Trump's team has already started to dismantle some of the nation's most important environmental laws, from the Waters of the United States rule that keeps our rivers and streams free from pollutants, to regulations intended to prevent dangerous methane emissions from fracking, an already dangerous and controversial practice.
'We'll Rise as One and Resist' Trump's Attack on People and Planet https://t.co/IsKKzEkcaX @NeverTrumpPAC @TrumpContra— EcoWatch (@EcoWatch)1487802007.0
Now, reports in the New York Times and elsewhere that Trump and his denier cabinet are going to start dismantling the the Corporate Average Fuel Economy standards that limit pollution from cars and trucks, rules that save consumers trillions of dollars by getting automakers to produce more fuel efficient vehicles. Also on the chopping block is the Clean Power Plan, the Obama administration's rules cutting back on carbon emissions from coal fired power plants.
We already know that we won't be able to count on Congress to intervene. The GOP didn't bat an eye in approving climate change denier Scott Pruitt as head of the U.S. Environmental Protection Agency (EPA), an agency he'd sued numerous times. Revelations that Pruitt worked directly with industry to weaken environmental laws only seemed to encourage Republicans to vote for him. They saw him as one of their own: a fossil fuel industry shill, ready to put profits over public health each and every time.
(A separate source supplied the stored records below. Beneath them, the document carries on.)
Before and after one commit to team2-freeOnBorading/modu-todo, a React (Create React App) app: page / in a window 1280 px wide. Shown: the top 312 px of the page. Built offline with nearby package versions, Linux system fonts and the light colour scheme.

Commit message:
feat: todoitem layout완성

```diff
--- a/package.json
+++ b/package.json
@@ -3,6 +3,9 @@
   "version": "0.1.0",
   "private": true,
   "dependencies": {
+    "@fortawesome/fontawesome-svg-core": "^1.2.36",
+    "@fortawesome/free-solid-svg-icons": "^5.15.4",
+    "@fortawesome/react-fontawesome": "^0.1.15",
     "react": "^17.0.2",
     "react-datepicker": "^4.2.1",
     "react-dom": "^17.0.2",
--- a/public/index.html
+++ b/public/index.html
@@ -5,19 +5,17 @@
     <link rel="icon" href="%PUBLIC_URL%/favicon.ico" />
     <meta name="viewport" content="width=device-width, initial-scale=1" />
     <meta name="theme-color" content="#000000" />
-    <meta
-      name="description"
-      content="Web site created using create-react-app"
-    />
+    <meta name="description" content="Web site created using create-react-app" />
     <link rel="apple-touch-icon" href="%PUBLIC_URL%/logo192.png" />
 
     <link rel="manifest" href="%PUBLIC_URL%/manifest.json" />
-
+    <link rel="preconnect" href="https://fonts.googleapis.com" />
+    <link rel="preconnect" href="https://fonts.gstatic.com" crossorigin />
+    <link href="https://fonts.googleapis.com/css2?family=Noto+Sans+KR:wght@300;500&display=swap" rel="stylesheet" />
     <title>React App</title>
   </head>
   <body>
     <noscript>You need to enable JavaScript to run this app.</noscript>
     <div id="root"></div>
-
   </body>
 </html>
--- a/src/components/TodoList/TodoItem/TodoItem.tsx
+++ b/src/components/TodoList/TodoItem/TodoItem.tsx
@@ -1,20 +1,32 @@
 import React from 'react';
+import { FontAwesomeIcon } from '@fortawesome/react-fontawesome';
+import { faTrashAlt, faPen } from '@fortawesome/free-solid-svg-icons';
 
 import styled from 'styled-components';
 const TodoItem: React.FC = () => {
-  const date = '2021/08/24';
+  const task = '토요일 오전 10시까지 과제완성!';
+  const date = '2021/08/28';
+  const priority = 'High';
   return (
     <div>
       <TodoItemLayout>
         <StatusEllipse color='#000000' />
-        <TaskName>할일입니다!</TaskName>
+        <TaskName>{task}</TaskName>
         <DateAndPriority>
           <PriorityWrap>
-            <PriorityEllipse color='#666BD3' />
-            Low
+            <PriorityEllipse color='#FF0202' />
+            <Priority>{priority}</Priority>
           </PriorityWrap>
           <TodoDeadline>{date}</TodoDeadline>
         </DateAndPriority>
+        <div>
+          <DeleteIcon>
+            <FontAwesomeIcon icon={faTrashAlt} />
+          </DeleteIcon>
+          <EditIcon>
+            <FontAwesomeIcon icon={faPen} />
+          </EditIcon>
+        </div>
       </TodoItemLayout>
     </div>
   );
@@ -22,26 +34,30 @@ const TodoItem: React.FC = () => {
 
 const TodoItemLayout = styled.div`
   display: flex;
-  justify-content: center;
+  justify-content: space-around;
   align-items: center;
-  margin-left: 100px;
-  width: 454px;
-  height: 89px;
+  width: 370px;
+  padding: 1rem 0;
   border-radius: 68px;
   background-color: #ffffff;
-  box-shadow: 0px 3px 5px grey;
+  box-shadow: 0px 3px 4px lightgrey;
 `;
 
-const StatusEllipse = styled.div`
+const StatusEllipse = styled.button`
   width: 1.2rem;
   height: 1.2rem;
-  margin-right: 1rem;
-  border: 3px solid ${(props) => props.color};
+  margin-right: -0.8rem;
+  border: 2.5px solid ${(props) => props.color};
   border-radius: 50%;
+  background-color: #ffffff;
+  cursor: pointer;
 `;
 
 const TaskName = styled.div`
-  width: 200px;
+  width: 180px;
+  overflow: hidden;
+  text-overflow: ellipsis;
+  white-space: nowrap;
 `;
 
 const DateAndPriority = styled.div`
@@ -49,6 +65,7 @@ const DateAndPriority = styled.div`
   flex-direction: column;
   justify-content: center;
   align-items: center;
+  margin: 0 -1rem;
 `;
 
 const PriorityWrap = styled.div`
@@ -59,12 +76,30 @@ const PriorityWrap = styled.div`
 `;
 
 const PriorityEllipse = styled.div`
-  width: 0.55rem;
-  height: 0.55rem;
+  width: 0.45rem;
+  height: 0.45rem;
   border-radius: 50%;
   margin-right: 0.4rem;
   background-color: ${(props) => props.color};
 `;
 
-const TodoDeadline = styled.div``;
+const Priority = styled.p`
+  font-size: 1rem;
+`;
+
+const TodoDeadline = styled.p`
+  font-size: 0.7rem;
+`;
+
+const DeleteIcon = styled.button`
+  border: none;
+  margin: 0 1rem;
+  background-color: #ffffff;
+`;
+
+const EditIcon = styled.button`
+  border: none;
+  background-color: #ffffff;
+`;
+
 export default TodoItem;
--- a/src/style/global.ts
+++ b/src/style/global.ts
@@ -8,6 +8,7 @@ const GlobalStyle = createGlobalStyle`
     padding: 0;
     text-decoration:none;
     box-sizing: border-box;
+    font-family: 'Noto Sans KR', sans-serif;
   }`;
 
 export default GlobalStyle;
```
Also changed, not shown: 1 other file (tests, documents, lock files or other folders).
That means that it's up to all of us. The American people still overwhelmingly support laws to protect our air, water and climate. Recent polling shows that even Trump voters support rules to put a price on carbon pollution. And why not? Climate change won't just impact blue states and leave red states alone. From sea level rise in Louisiana to increased drought in Utah, conservative areas are also beginning to feel the impacts of climate change.
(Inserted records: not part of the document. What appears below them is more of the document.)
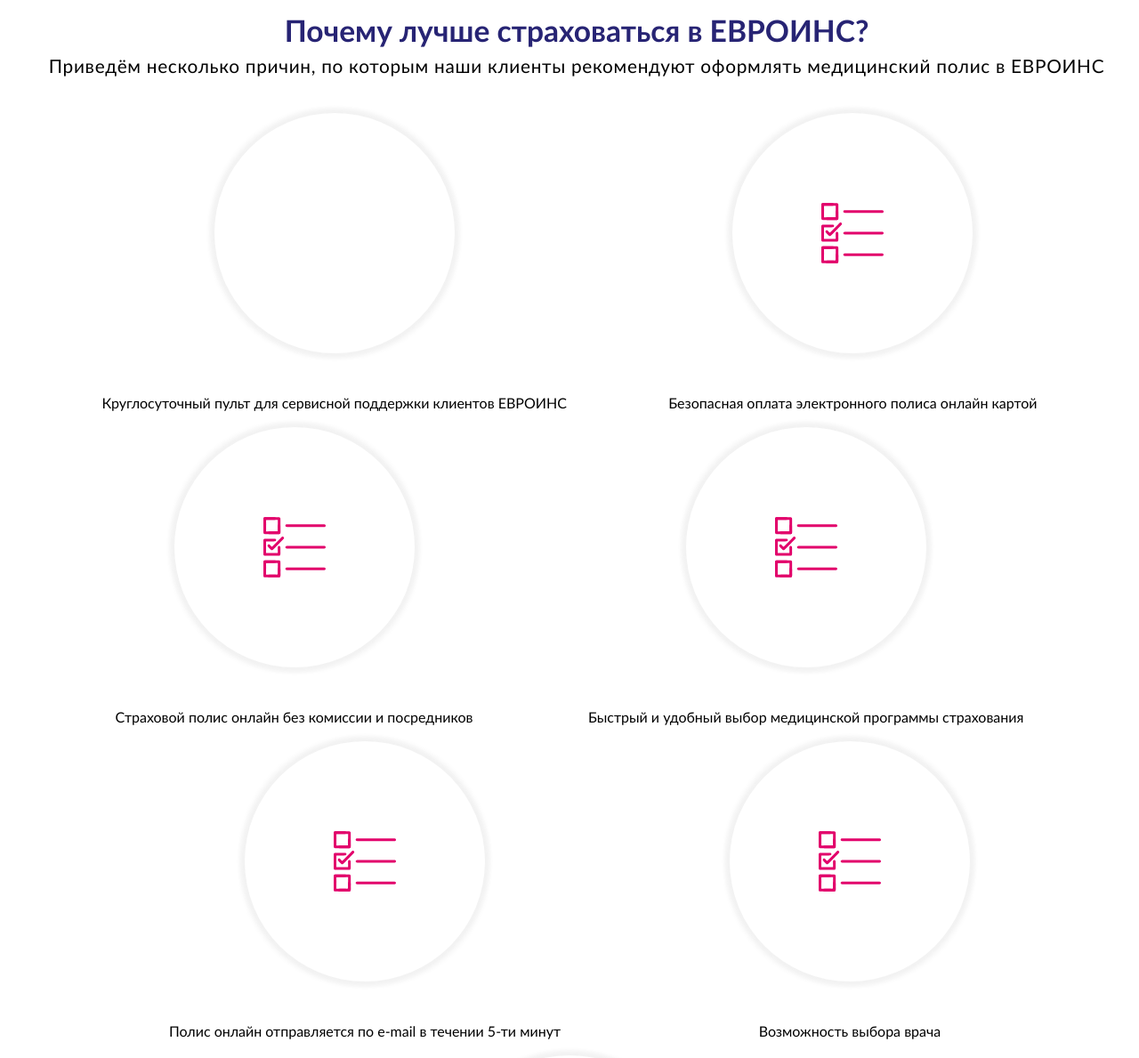
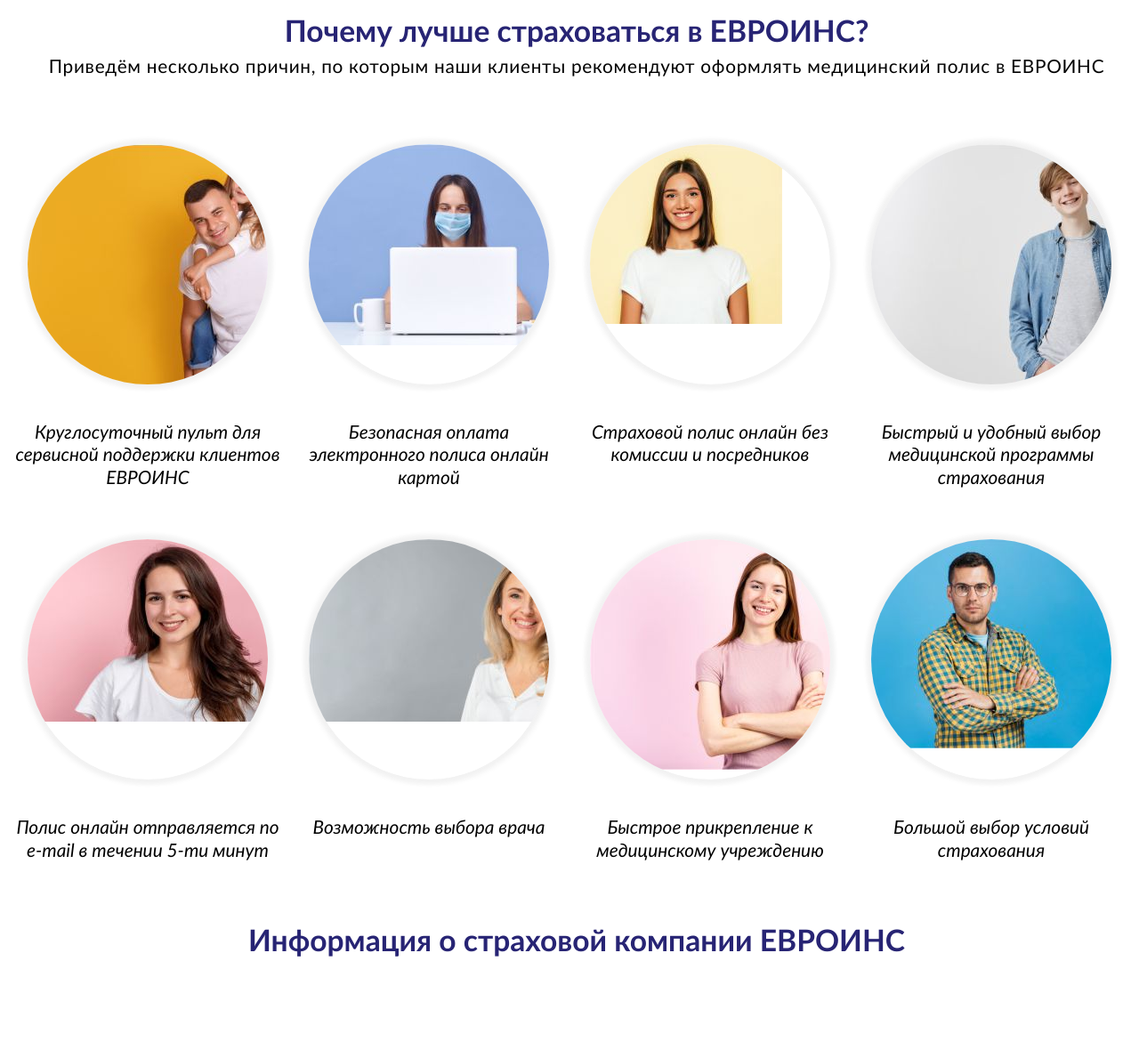
Before and after one commit to IsleBeeGun/dms-euroins, a website built with webpack: page dist/index.html in a window 1280 px wide. Shown: the part 2640-3829 px from the top of the page at 89% size. Built offline with nearby package versions, Linux system fonts and the light colour scheme.

Commit message:
still adjusting info photos..

```diff
--- a/src/less/index.less
+++ b/src/less/index.less
@@ -18,28 +18,28 @@
   background: url("../img/bg/feedback.jpg") no-repeat;
 }
 .bg-1 {
-  background: url("../img/1.jpg") no-repeat;
+  background: url("../img/1.jpg") no-repeat !important;
 }
 .bg-2 {
-  background: url("../img/2.jpg") no-repeat;
+  background: url("../img/2.jpg") no-repeat !important;
 }
 .bg-3 {
-  background: url("../img/3.jpg") no-repeat;
+  background: url("../img/3.jpg") no-repeat !important;
 }
 .bg-4 {
-  background: url("../img/4.jpg") no-repeat;
+  background: url("../img/4.jpg") no-repeat !important;
 }
 .bg-5 {
-  background: url("../img/5.jpg") no-repeat;
+  background: url("../img/5.jpg") no-repeat !important;
 }
 .bg-6 {
-  background: url("../img/6.jpg") no-repeat;
+  background: url("../img/6.jpg") no-repeat !important;
 }
 .bg-7 {
-  background: url("../img/7.jpg") no-repeat;
+  background: url("../img/7.jpg") no-repeat !important;
 }
 .bg-8 {
-  background: url("../img/8.jpg") no-repeat;
+  background: url("../img/8.jpg") no-repeat !important;
 }
 
 @heading-regular-fs: 2.1rem;
@@ -176,6 +176,9 @@
   flex-flow: column nowrap;
   align-items: center;
   // background-color: lightcoral;
+  &--large-photo {
+    padding-top: 2.2rem;
+  }
   &__icon-container {
     display: flex;
     flex-flow: row nowrap;
@@ -219,8 +222,13 @@
     position: relative;
     bottom: 26px;
     &--large {
+      padding-top: 1.3rem;
+      font-size: 1.3rem;
+      line-height: 1.6rem;
+      min-width: 300px;
+      max-width: 300px;
       position: static;
-      padding-top: 2rem;
+      font-style: italic;
     }
   }
 }
```
Also changed, not shown: dist/css/index.bundle.css, dist/index.html.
Public opinion is on our side, but the politics are steeply against us. That means that our primary job isn't to convince people to "care" about what's happening, they do. It's to mobilize the millions upon millions of Americans who are deeply concerned and want to do something about it. We need to remind people (and ourselves) that there are clear and powerful ways to make our voices heard, to push back on Trump's agenda and to hold our representatives accountable.
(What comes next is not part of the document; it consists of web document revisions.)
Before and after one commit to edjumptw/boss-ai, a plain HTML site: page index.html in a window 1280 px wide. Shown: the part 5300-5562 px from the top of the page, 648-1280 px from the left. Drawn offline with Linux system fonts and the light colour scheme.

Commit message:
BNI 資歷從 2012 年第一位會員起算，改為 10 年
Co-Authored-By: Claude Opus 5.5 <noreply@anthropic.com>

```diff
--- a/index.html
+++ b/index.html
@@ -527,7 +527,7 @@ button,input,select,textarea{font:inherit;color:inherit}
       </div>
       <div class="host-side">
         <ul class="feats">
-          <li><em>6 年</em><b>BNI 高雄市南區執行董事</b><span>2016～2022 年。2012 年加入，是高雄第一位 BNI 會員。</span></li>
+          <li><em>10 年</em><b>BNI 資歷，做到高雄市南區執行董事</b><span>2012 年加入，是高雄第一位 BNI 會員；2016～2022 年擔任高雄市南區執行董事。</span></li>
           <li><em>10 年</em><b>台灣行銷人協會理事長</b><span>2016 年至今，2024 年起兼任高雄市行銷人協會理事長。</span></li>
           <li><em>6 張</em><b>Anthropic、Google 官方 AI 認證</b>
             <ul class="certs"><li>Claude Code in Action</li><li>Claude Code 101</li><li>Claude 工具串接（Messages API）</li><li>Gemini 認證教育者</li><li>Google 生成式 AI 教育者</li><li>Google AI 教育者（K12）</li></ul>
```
One of those ways is by taking part in the People's Climate Mobilization this April 29. Marches and rallies are already being organized across the country and in Washington, DC. We're going to show Trump that he can try and deny the reality of the climate crisis, but he can't deny the power of the American people. Together, we're going to stand up to this administration's attacks on our climate and communities and put forward the vision of a clean energy economy that works for all.
We know that the real opportunity to create a better economy isn't by stripping away environmental regulations, but by investing in the transition to 100 percent renewable energy. We also know it's often low-income workers and people of color who get hit the hardest when we roll back environmental protections and that those same communities would benefit most from a new, clean energy economy.
'Keep Your Tiny Hands Off Our Data' https://t.co/GzeV7RW8cA @ScienceNewsOrg @sciam— EcoWatch (@EcoWatch)1487714424.0
With a week of action kicking off with the Science March on April 22, the People's Climate Mobilization will be a powerful way to help defend the EPA and continue to demonstrate that the public cares deeply about climate, jobs and justice. Trump and the GOP can only continue to get away with their radical, anti-climate agenda if we stay silent. Sustained public outcry is our best shot at beginning to reign in the worst excesses of this administration and force other politicians at the local, state and national level to stand up and fight back.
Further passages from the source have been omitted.